**Instructions to follow**: Could you copy each line of the listing that holds "changed"?

**Provided material**:
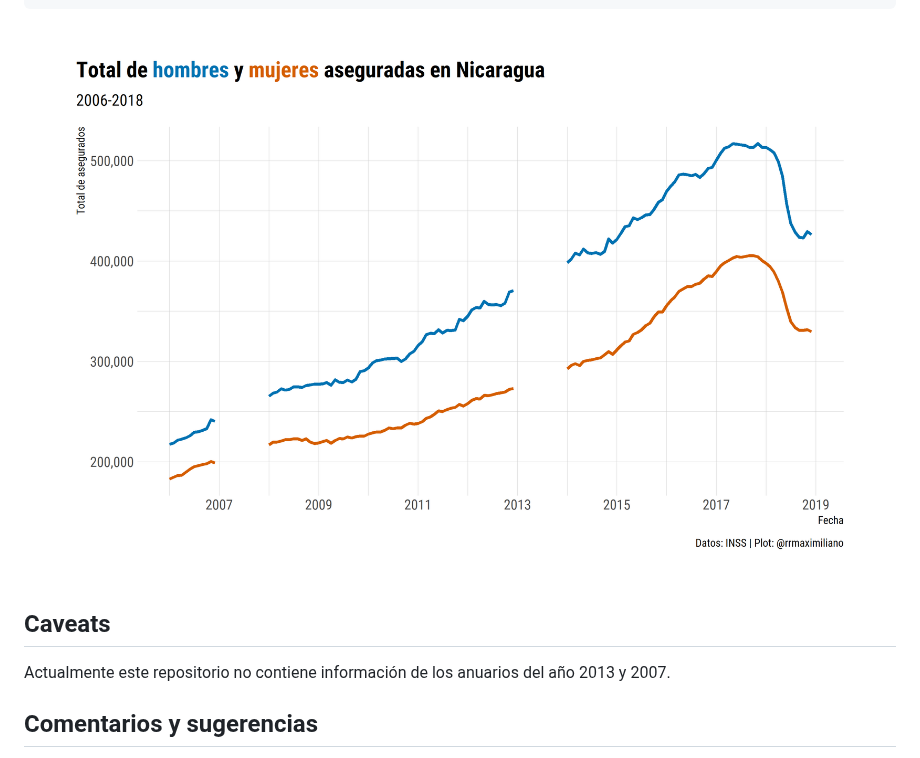
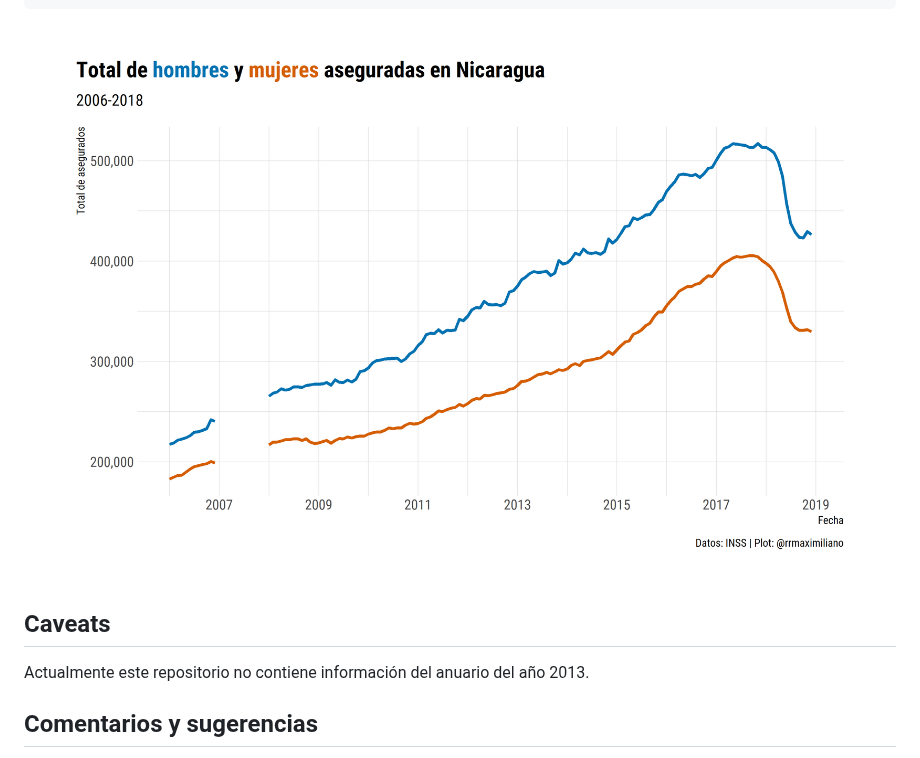
Before and after one commit to RRMaximiliano/inss_nicaragua, a Markdown page: README.md, the part around the change. GitHub-like rendering; pictures changed too: figs/asegurados.png.

Commit message:
:pencil: added 2013 data

```diff
--- a/README.md
+++ b/README.md
@@ -38,8 +38,8 @@ inss
 
 ## Caveats
 
-Actualmente este repositorio no contiene información de los anuarios del
-año 2013 y 2007.
+Actualmente este repositorio no contiene información del anuario del año
+2013.
 
 ## Comentarios y sugerencias
 
```
Also changed, not shown: 4 other files.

**Written response**:
Before and after one commit to RRMaximiliano/inss_nicaragua, a Markdown page: README.md, the part around the change. GitHub-like rendering; pictures changed too: figs/asegurados.png.
Also changed, not shown: 4 other files.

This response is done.